Father Envy.

by Leslie Morgan Steiner

 

Father’s Day afternoon. My family and I were heading home after a weekend away. Our plane was packed. We were last in line to board.

 

Right in front of us was a middle-aged dad, wearing khaki shorts and a golf shirt, holding a six-month-old baby. Stroller, diaper bag, carry-on bag, bottle, pacifier…All of us who’ve ever traveled with babies surely remember how much heavy, awkward, leaky junk you need to fly with an infant.

 

Airport Dad handled it all without breaking a sweat. He flung the diaper bag over his shoulder without jostling his drooling son. Then he folded the stroller with one hand while holding the baby securely in the crook of his arm. He had clearly done this many times before. His competence warmed my heart – just like Sting shirtless once did.

 

My seat was in the back row, so I passed the twosome again after boarding. Dad looked happy and baby was thrilled as they buckled in. The funniest thing was the expression on the women’s faces surrounding him. Pure rapture. Not because of infant envy – we weren’t looking at the baby. We were drooling over Airport Dad. Welcome to Father Envy.

 

I guarantee few of us would have looked twice at this man before we had kids. At first glance, Airport Dad was not handsome enough, tall enough, rich enough, or charismatic enough to catch anyone’s attention in a crowded airport. He looked like one of those nice guys in high school – your friend, but never your boyfriend. In the midst of our 20s, dating furiously, learning from awful relationships, working hard to make increasingly wiser mate-choices, how could we comprehend the bliss of having children with a man who could capably travel alone with a baby?

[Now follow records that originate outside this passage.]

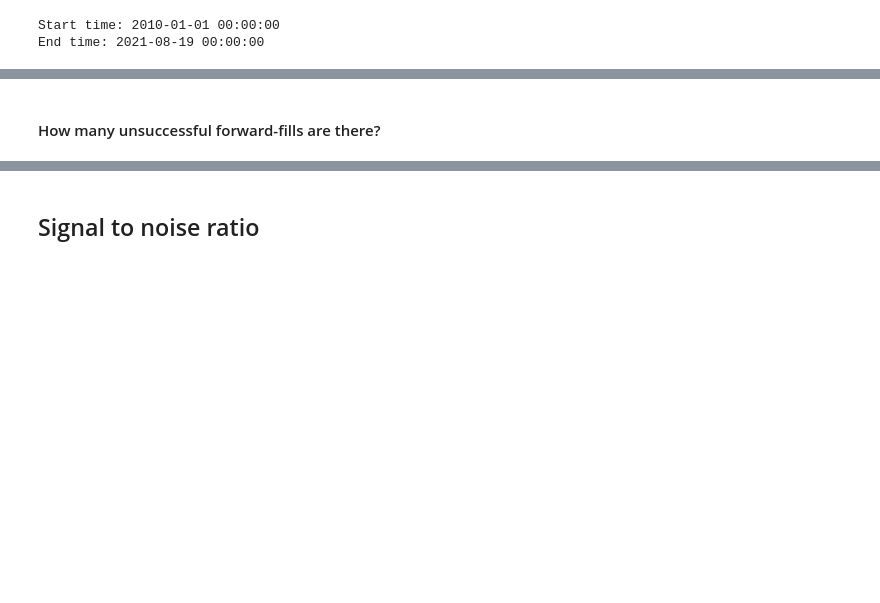
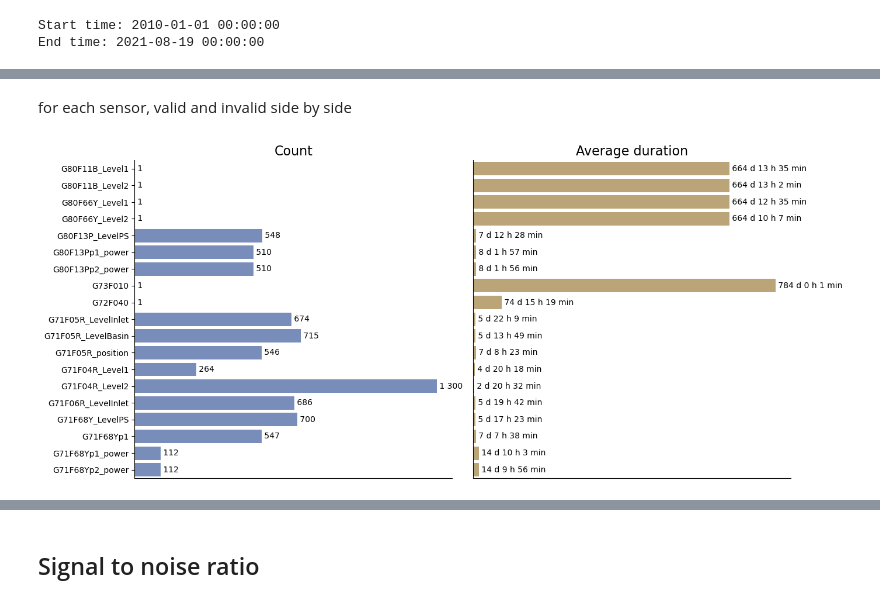
Before and after one commit to AronDJacobsen/fault_management_uds, a Jupyter notebook: notebooks/1_analysis/1_data_quality.ipynb, the cells around one changed output, grey strips where cells are left out. Cells and saved outputs as stored; diff of their text form; code cells hidden in the pictures; blank space fills up the shorter version.

Commit message:
initial analysis done

```diff
--- a/notebooks/1_analysis/1_data_quality.ipynb
+++ b/notebooks/1_analysis/1_data_quality.ipynb
@@ -68,4 +67,7 @@ print(f"End time: {endtime}")
 # %% [output]
 Start time: 2010-01-01 00:00:00
 End time: 2021-08-19 00:00:00
+# %%
+save_folder = FIGURES_DIR / 'analysis' / 'data_quality'
+os.makedirs(save_folder, exist_ok=True)
 # %% [markdown]
@@ -79,2 +75,5 @@ End time: 2021-08-19 00:00:00
-# %% [markdown]
-#### How many unsuccessful forward-fills are there?
+# %%
+# load data
+clean, _, _, _ = load_dataframe_from_HDF5(data_file_path, 'combined_data/clean',
+    columns=natural_sensor_order, starttime=starttime, endtime=endtime
+    )
@@ -80,0 +111,70 @@ End time: 2021-08-19 00:00:00
+# %% [markdown]
+for each sensor, valid and invalid side by side
+# %%
+# Plot with error bars
+fig, axs = plt.subplots(1, 2, figsize=(14, 6))
+
+colors = ['#5671A9', '#A98E56']
+for sensor in natural_sensor_order:
+    # left is valid, right is invalid
+    for i, operation in enumerate(['count', 'average duration']):
+
+        if operation == 'count':
+            number = len(durations[sensor]['Valid Segments'])
+            formatted_number = f" {number:,}".replace(',', ' ')
+
+        else:
+            if len(durations[sensor]['Valid Segments']) == 0:
+                number = 0
+            else:
+                number = np.mean(durations[sensor]['Valid Segments'])
+            # Add text to the bars
+            days = number // (60 * 24)
+            remaining_minutes = number % (60 * 24)
+            hours = remaining_minutes // 60
+            minutes = remaining_minutes % 60
+            # convert to integer
+            days, hours, minutes = int(days), int(hours), int(minutes)
+            if days > 0:
+                formatted_number = f" {days:,} d {hours} h {minutes} min"
+            elif hours > 0:
+                formatted_number = f" {hours:,} h {minutes} min"
+            else:
+                formatted_number = f" {minutes} min"
+            formatted_number = formatted_number.replace(',', ' ')
+
+        ax = axs[i]
+        ax.set_title(operation.capitalize(), fontsize=16)
+        ax.barh(
+            sensor,
+            number,
+            capsize=5,  # Add caps to the error bars
+            color=colors[i],
+            alpha=0.8,
+        )
+
+        ax.text(number, sensor, formatted_number, ha='left', va='center')
+
+
+
+# remove y ticks on right plot
+axs[1].set_yticks([])
+
+for ax in axs:
+    # Remove the top and right spines from plot
+    ax.spines['top'].set_visible(False)
+    ax.spines['right'].set_visible(False)
+    #ax.spines['bottom'].set_visible(False)
+    # and x axis ticks
+    ax.tick_params(axis='x', which='both', bottom=False, top=False, labelbottom=False)
+    # fit y axis range
+    ax.set_ylim(-0.5, len(natural_sensor_order) - 0.5)
+    # invert y axis
+    ax.invert_yaxis()
+
+plt.tight_layout()
+# Save the figure
+plt.savefig(save_folder / 'valid_segments.png', bbox_inches='tight')
+plt.show()
+# %% [output]
+[figure, added]
```
Also changed, not shown: parts of 15 cells of this notebook, 29 other files.
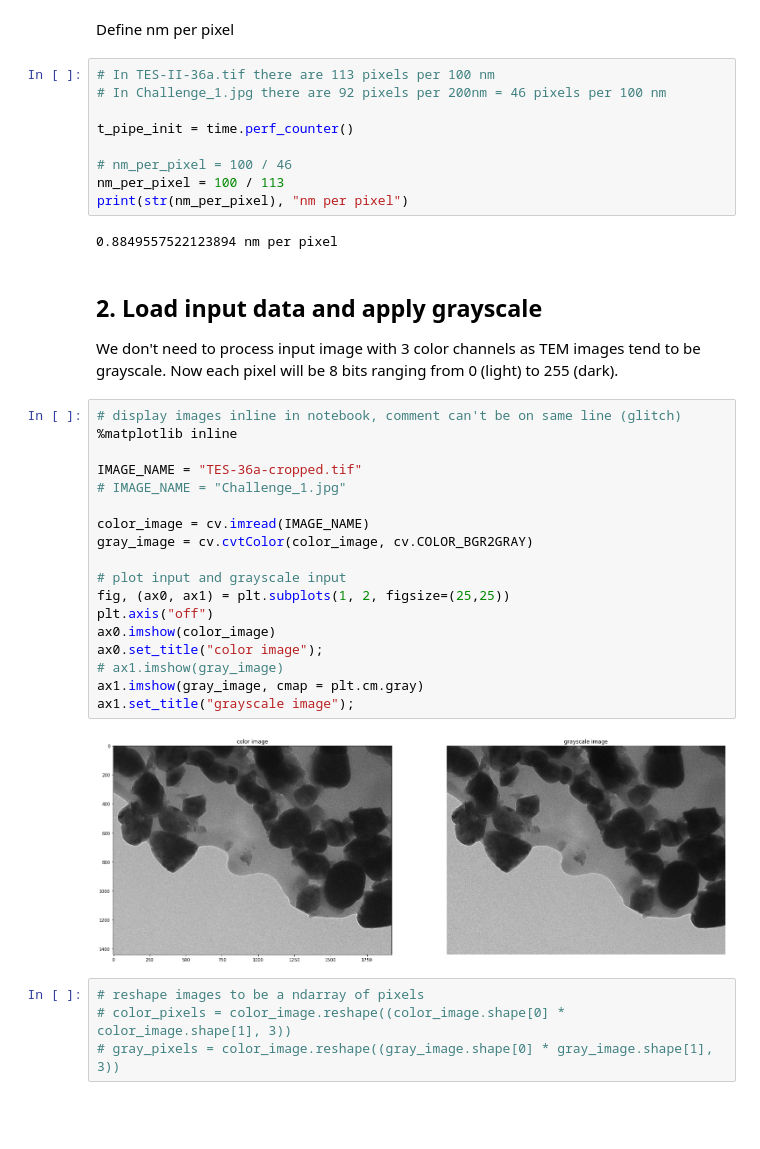
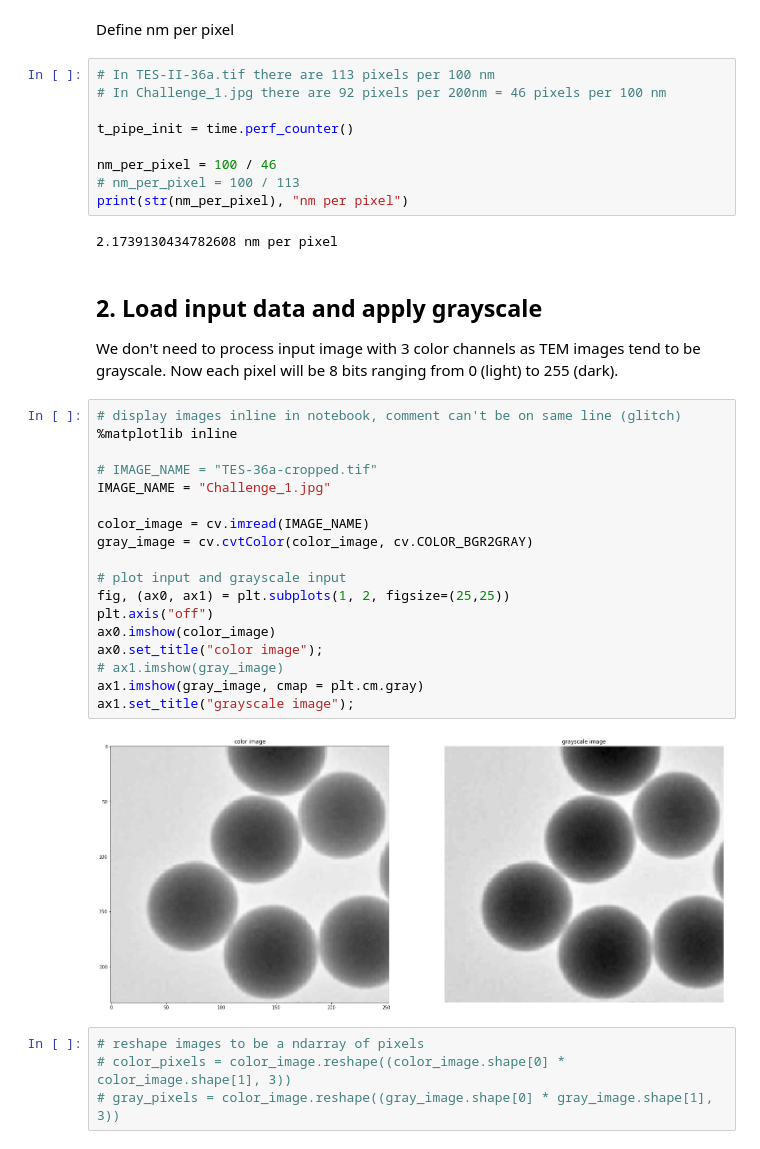
Before and after one commit to akshaytrikha/BTO-TEM-Processing, a Jupyter notebook: tem.ipynb, the cells around one changed output. Drawn from its saved outputs; the diff is of its cells as text; blank space fills up the shorter version.

```diff
--- a/tem.ipynb
+++ b/tem.ipynb
@@ -36,11 +36,11 @@ Define nm per pixel
 
 t_pipe_init = time.perf_counter()
 
-# nm_per_pixel = 100 / 46
-nm_per_pixel = 100 / 113
+nm_per_pixel = 100 / 46
+# nm_per_pixel = 100 / 113
 print(str(nm_per_pixel), "nm per pixel")
 # %% [output]
-0.8849557522123894 nm per pixel
+2.1739130434782608 nm per pixel
 # %% [markdown]
 ## 2. Load input data and apply grayscale
 
@@ -48,23 +48,23 @@ We don't need to process input image with 3 color channels as TEM images tend to
 # %%
 # display images inline in notebook, comment can't be on same line (glitch)
 %matplotlib inline
 
-IMAGE_NAME = "TES-36a-cropped.tif"
-# IMAGE_NAME = "Challenge_1.jpg"
+# IMAGE_NAME = "TES-36a-cropped.tif"
+IMAGE_NAME = "Challenge_1.jpg"
 
 color_image = cv.imread(IMAGE_NAME)
 gray_image = cv.cvtColor(color_image, cv.COLOR_BGR2GRAY)
 
 # plot input and grayscale input
 fig, (ax0, ax1) = plt.subplots(1, 2, figsize=(25,25))
 plt.axis("off")
 ax0.imshow(color_image)
 ax0.set_title("color image");
 # ax1.imshow(gray_image)
 ax1.imshow(gray_image, cmap = plt.cm.gray)
 ax1.set_title("grayscale image");
 # %% [output]
-[figure, old version]
+[figure, new version]
 # %%
 # reshape images to be a ndarray of pixels
 # color_pixels = color_image.reshape((color_image.shape[0] * color_image.shape[1], 3))
```
Also changed, not shown: parts of 19 cells of this notebook, 4 other files.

MarcomMom
07.02.09

You're writing the story of my (mothering) life up there. Helping without being asked... it's a pipe dream. How is it that someone who seemed to sensitive and enlightened during the six years I knew him before marriage could turn so socially prehistoric when the baby came? He's actually much more help now that she's school-aged. But it was a BIG issue for us while she was a baby and I was a work-at-home mom and he had so very many important things to do all the time that would take him out of the house. It's absolutely mind-blowing to me in this day and age... So I blame his parents.